• Items listed in a dataset:
# # # #
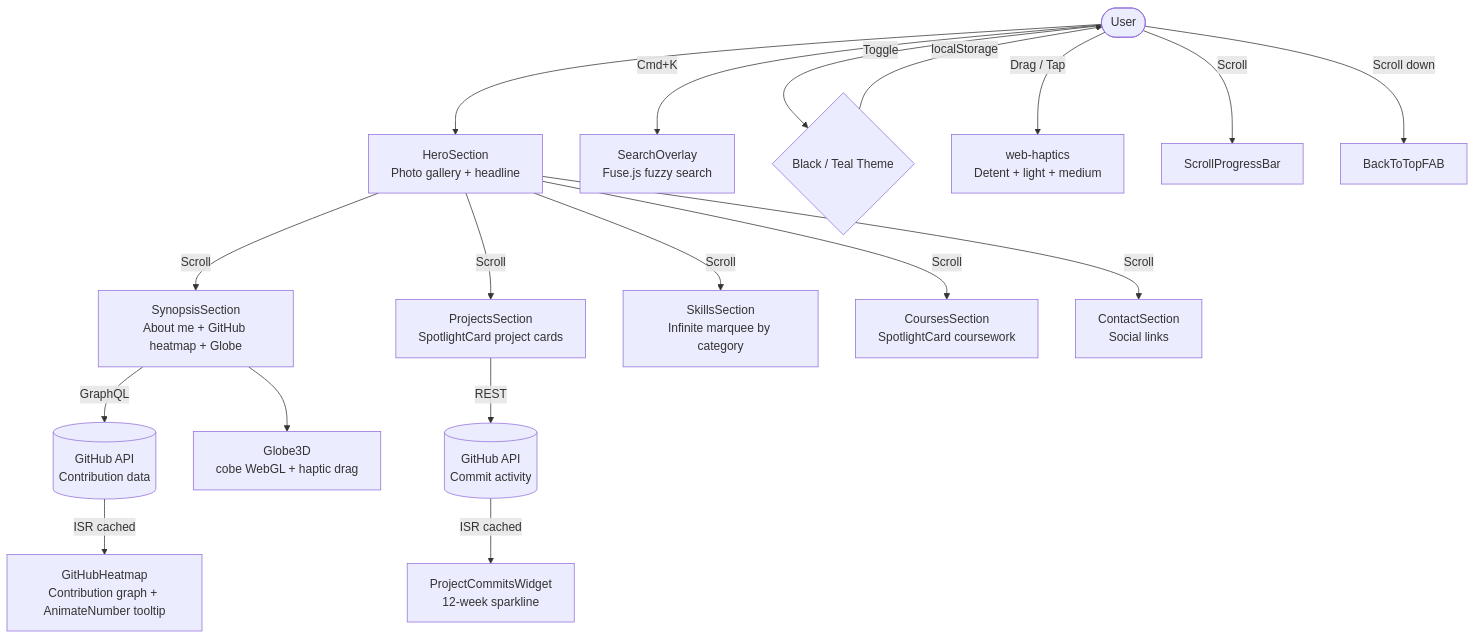
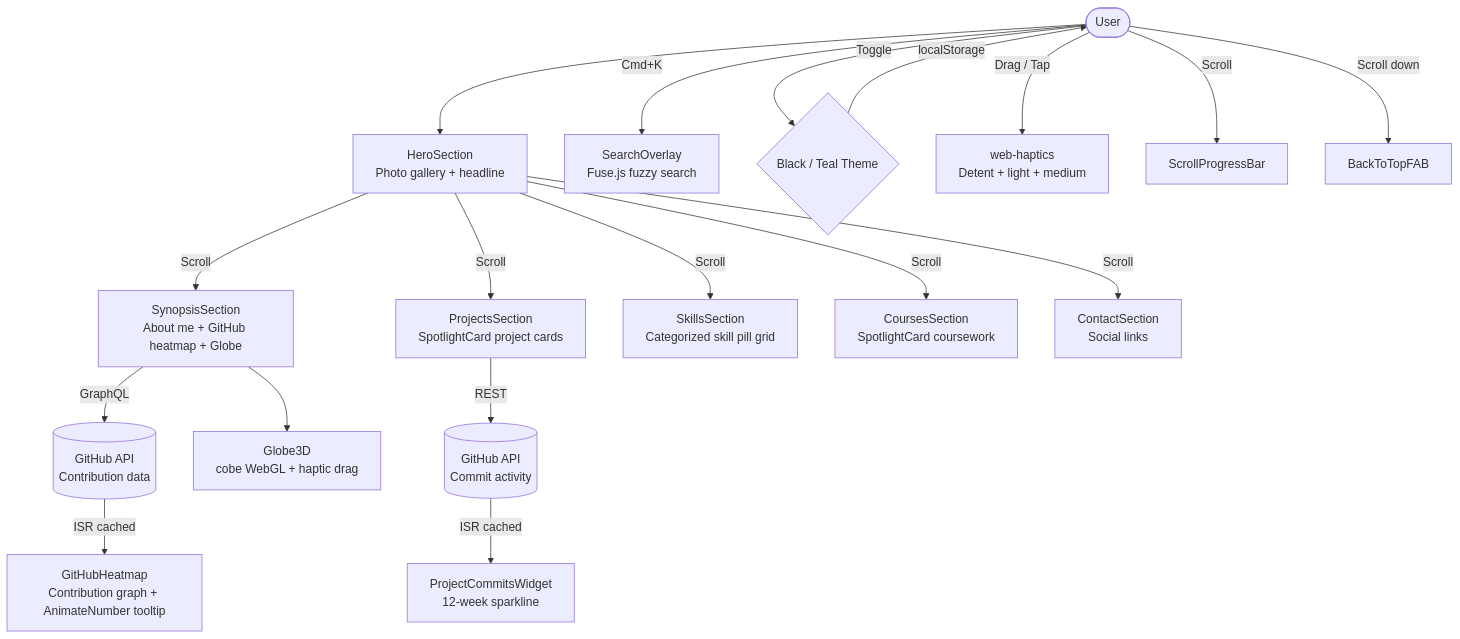
The first of 2 diagrams in README.md (hoangngo-sudo/portfolio), drawn with Mermaid before and after one commit. The commit also changed other lines of this file, not shown here.

````diff
--- a/README.md
+++ b/README.md
@@ -7,26 +7,26 @@
 ```mermaid
 flowchart TB
     USER([User]) --> HERO["HeroSection<br/>Photo gallery + headline"]
     HERO --> |Scroll| SYNOPSIS["SynopsisSection<br/>About me + GitHub heatmap + Globe"]
     HERO --> |Scroll| PROJECTS["ProjectsSection<br/>SpotlightCard project cards"]
-    HERO --> |Scroll| SKILLS["SkillsSection<br/>Infinite marquee by category"]
+    HERO --> |Scroll| SKILLS["SkillsSection<br/>Categorized skill pill grid"]
     HERO --> |Scroll| COURSES["CoursesSection<br/>SpotlightCard coursework"]
     HERO --> |Scroll| CONTACT["ContactSection<br/>Social links"]
 
     USER --> |Cmd+K| SEARCH["SearchOverlay<br/>Fuse.js fuzzy search"]
 
     SYNOPSIS --> |GraphQL| GITHUB[("GitHub API<br/>Contribution data")]
     GITHUB --> |ISR cached| HEATMAP["GitHubHeatmap<br/>Contribution graph + AnimateNumber tooltip"]
     SYNOPSIS --> GLOBE["Globe3D<br/>cobe WebGL + haptic drag"]
 
     PROJECTS --> |REST| GHREST[("GitHub API<br/>Commit activity")]
     GHREST --> |ISR cached| COMMITS["ProjectCommitsWidget<br/>12-week sparkline"]
 
     USER --> |Toggle| THEME{"Black / Teal Theme"}
     THEME --> |localStorage| USER
 
     USER --> |Drag / Tap | HAPTICS["web-haptics<br/>Detent + light + medium"]
 
     USER --> |Scroll| PROGRESS["ScrollProgressBar"]
     USER --> |Scroll down| FAB["BackToTopFAB"]
 ```
````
# # # #
• Brief: Gather from the data above every line with the string "HERO".

• Response to the task:
     USER([User]) --> HERO["HeroSection<br/>Photo gallery + headline"]
     HERO --> |Scroll| SYNOPSIS["SynopsisSection<br/>About me + GitHub heatmap + Globe"]
     HERO --> |Scroll| PROJECTS["ProjectsSection<br/>SpotlightCard project cards"]
-    HERO --> |Scroll| SKILLS["SkillsSection<br/>Infinite marquee by category"]
+    HERO --> |Scroll| SKILLS["SkillsSection<br/>Categorized skill pill grid"]
     HERO --> |Scroll| COURSES["CoursesSection<br/>SpotlightCard coursework"]
     HERO --> |Scroll| CONTACT["ContactSection<br/>Social links"]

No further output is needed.